_WHAT TO DO_. Give back only the lines in the records below from the one with "Repository: dltbxkfm86-creator/web" to the one with "초과된 데이터는 절단됨", both inclusive, word for word.

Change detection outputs

═══

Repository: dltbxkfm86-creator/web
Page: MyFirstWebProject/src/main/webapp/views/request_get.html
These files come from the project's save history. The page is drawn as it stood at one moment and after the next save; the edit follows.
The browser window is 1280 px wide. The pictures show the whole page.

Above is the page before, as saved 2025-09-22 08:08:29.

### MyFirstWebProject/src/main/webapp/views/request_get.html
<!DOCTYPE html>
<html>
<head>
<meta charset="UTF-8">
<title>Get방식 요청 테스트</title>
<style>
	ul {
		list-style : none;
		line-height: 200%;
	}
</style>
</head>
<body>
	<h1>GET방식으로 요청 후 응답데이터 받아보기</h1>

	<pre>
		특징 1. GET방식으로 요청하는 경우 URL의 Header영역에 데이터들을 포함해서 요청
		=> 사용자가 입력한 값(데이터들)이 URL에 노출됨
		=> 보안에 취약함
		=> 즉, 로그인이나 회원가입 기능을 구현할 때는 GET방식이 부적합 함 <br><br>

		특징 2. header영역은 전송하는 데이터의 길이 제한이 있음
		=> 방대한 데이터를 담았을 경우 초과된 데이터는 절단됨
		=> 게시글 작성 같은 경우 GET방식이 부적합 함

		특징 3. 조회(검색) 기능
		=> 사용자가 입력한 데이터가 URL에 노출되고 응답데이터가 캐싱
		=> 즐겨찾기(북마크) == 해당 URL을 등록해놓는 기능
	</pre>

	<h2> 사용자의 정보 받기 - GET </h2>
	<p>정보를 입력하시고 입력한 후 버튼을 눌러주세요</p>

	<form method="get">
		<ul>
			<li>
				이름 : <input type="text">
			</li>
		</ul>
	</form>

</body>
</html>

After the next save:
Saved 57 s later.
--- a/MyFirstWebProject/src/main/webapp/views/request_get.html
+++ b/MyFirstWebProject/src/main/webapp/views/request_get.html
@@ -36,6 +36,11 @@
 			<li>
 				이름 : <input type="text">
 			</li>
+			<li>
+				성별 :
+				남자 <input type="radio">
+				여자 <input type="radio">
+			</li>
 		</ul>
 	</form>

═══

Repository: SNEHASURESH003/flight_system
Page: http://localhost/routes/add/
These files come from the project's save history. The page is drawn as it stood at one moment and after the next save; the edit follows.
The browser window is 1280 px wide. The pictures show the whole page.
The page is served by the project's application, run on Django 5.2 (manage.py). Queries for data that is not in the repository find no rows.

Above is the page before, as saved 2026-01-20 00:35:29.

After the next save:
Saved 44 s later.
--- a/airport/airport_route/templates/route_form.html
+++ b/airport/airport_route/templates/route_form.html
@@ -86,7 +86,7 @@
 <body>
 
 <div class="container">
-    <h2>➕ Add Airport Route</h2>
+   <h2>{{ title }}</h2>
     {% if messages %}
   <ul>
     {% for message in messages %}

═══

_SOLUTION_.
Repository: dltbxkfm86-creator/web
Page: MyFirstWebProject/src/main/webapp/views/request_get.html
These files come from the project's save history. The page is drawn as it stood at one moment and after the next save; the edit follows.
The browser window is 1280 px wide. The pictures show the whole page.

Above is the page before, as saved 2025-09-22 08:08:29.

### MyFirstWebProject/src/main/webapp/views/request_get.html
<!DOCTYPE html>
<html>
<head>
<meta charset="UTF-8">
<title>Get방식 요청 테스트</title>
<style>
	ul {
		list-style : none;
		line-height: 200%;
	}
</style>
</head>
<body>
	<h1>GET방식으로 요청 후 응답데이터 받아보기</h1>

	<pre>
		특징 1. GET방식으로 요청하는 경우 URL의 Header영역에 데이터들을 포함해서 요청
		=> 사용자가 입력한 값(데이터들)이 URL에 노출됨
		=> 보안에 취약함
		=> 즉, 로그인이나 회원가입 기능을 구현할 때는 GET방식이 부적합 함 <br><br>

		특징 2. header영역은 전송하는 데이터의 길이 제한이 있음
		=> 방대한 데이터를 담았을 경우 초과된 데이터는 절단됨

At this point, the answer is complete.